She added that "disruption to everyday life might be severe" and that businesses, schools and families should talk about how they would deal with the impact.
The epidemic appears to have peaked in China, where it originated and where more than 77,000 people have been infected and almost 2,700 have died.
However, the virus has surfaced in more than 30 other countries, with Italy, Iran and South Korea among the worst-affected.
Eleven people have died in Italy, with the number of confirmed infections rising to 322, most of them in the country's north.
In Iran, 95 cases have been confirmed, with 16 deaths.
Iran's deputy health minister and head of the country's anti-coronavirus taskforce, Iraj Harirchi, is among those who have tested positive for the virus after being seen sweating at a news conference on Monday.
South Korea has confirmed 977 cases, with 10 deaths.
So far 13 people in the UK have tested positive for COVID-19; the latest four were travellers rescued from the Diamond Princess cruise ship in Japan.
Worldwide, the total number of cases is 80,421, according to records being compiled by Johns Hopkins University in the US.
World markets have also been hit, as airline, leisure and travel-related companies suffer due to restrictions placed on those in countries trying to contain the virus.

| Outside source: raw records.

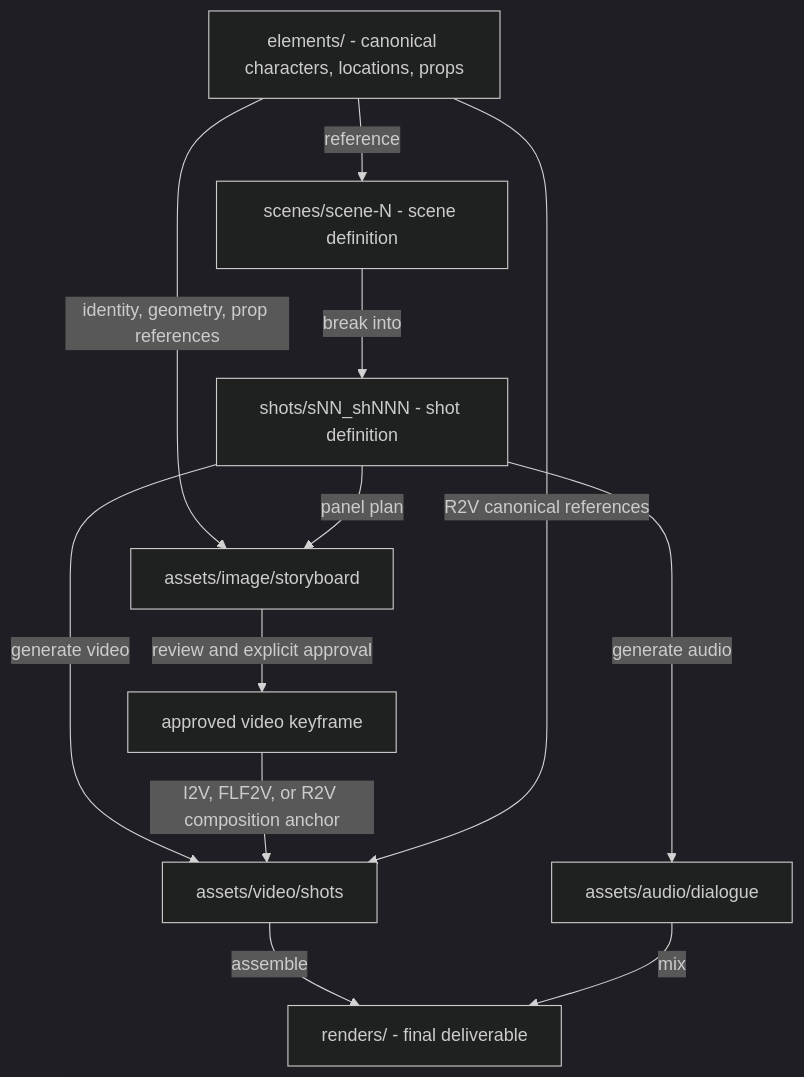
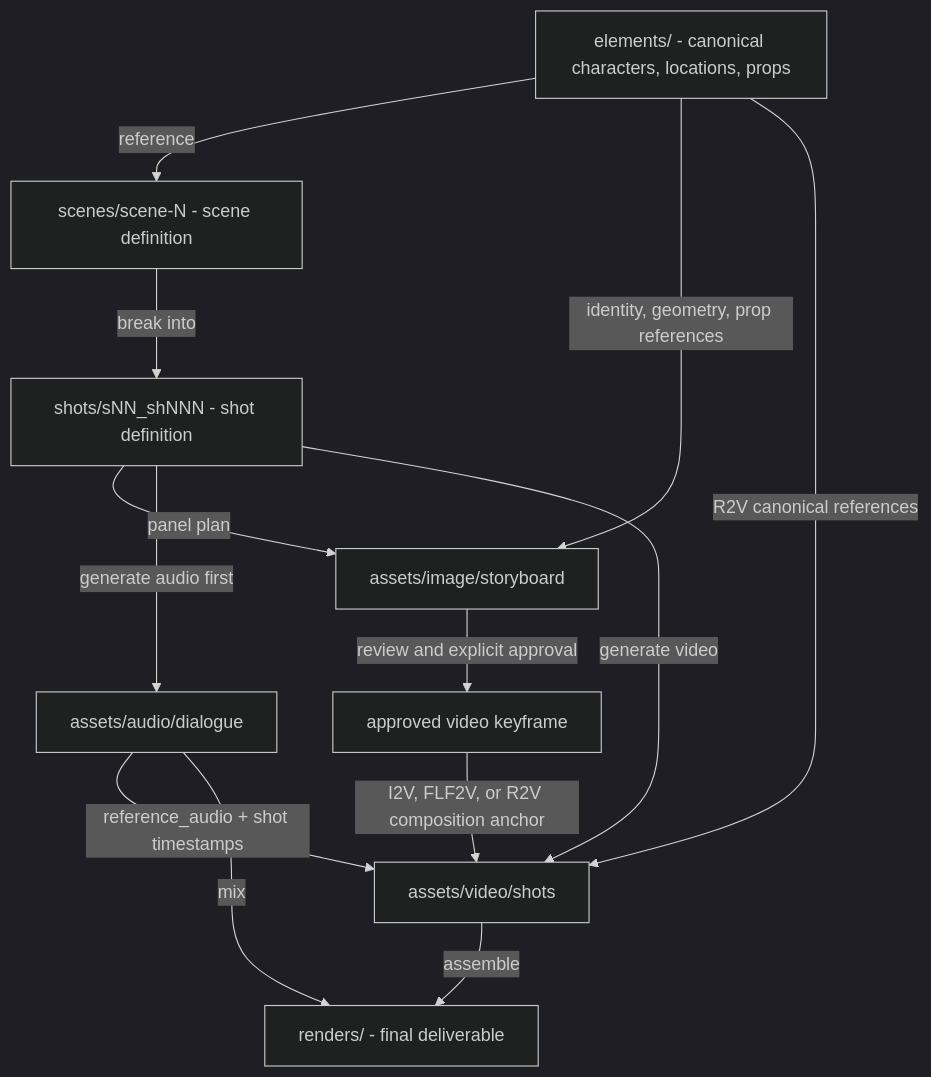
Before and after one commit to ArthurReimus-ByteDance/ark-director: the second of 3 diagrams in AGENTS.md, drawn with Mermaid (dark theme). The commit also changed other lines of this file, not shown here.

````diff
--- a/AGENTS.md
+++ b/AGENTS.md
@@ -173,14 +179,15 @@
 ```mermaid
 flowchart TD
   E[elements/ - canonical characters, locations, props] -->|reference| S
   S[scenes/scene-N - scene definition] -->|break into| SH[shots/sNN_shNNN - shot definition]
   E -->|identity, geometry, prop references| IMG1[assets/image/storyboard]
   SH -->|panel plan| IMG1
   IMG1 -->|review and explicit approval| KF[approved video keyframe]
+  SH -->|generate audio first| AUD[assets/audio/dialogue]
+  AUD -->|reference_audio + shot timestamps| VID
   SH -->|generate video| VID[assets/video/shots]
-  SH -->|generate audio| AUD[assets/audio/dialogue]
   KF -->|I2V, FLF2V, or R2V composition anchor| VID
   VID -->|assemble| R[renders/ - final deliverable]
   AUD -->|mix| R
   E -->|R2V canonical references| VID
 ```
````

Stocks with exposure to China, such as luxury brands, have also been hurting.
COVID-19 has been fatal in 2% of reported cases, with the elderly and ill the most vulnerable, according to the World Health Organisation (WHO).
In other developments:
In the US, White House economic adviser Larry Kudlow said the economy would be able to survive any disruption from the virus.
However, Democratic senator Chuck Schumer said US president Donald Trump's administration had "shown towering and dangerous incompetence" regarding handling the disease.
He added: "Mr President, you need to get your act together now. This is a crisis."
US Secretary of State Mike Pompeo, accused the Chinese and Iranian of covering up information about the spread of the virus.
He said: "All nations, including Iran, should tell the truth about the coronavirus and cooperate with international aid organisations."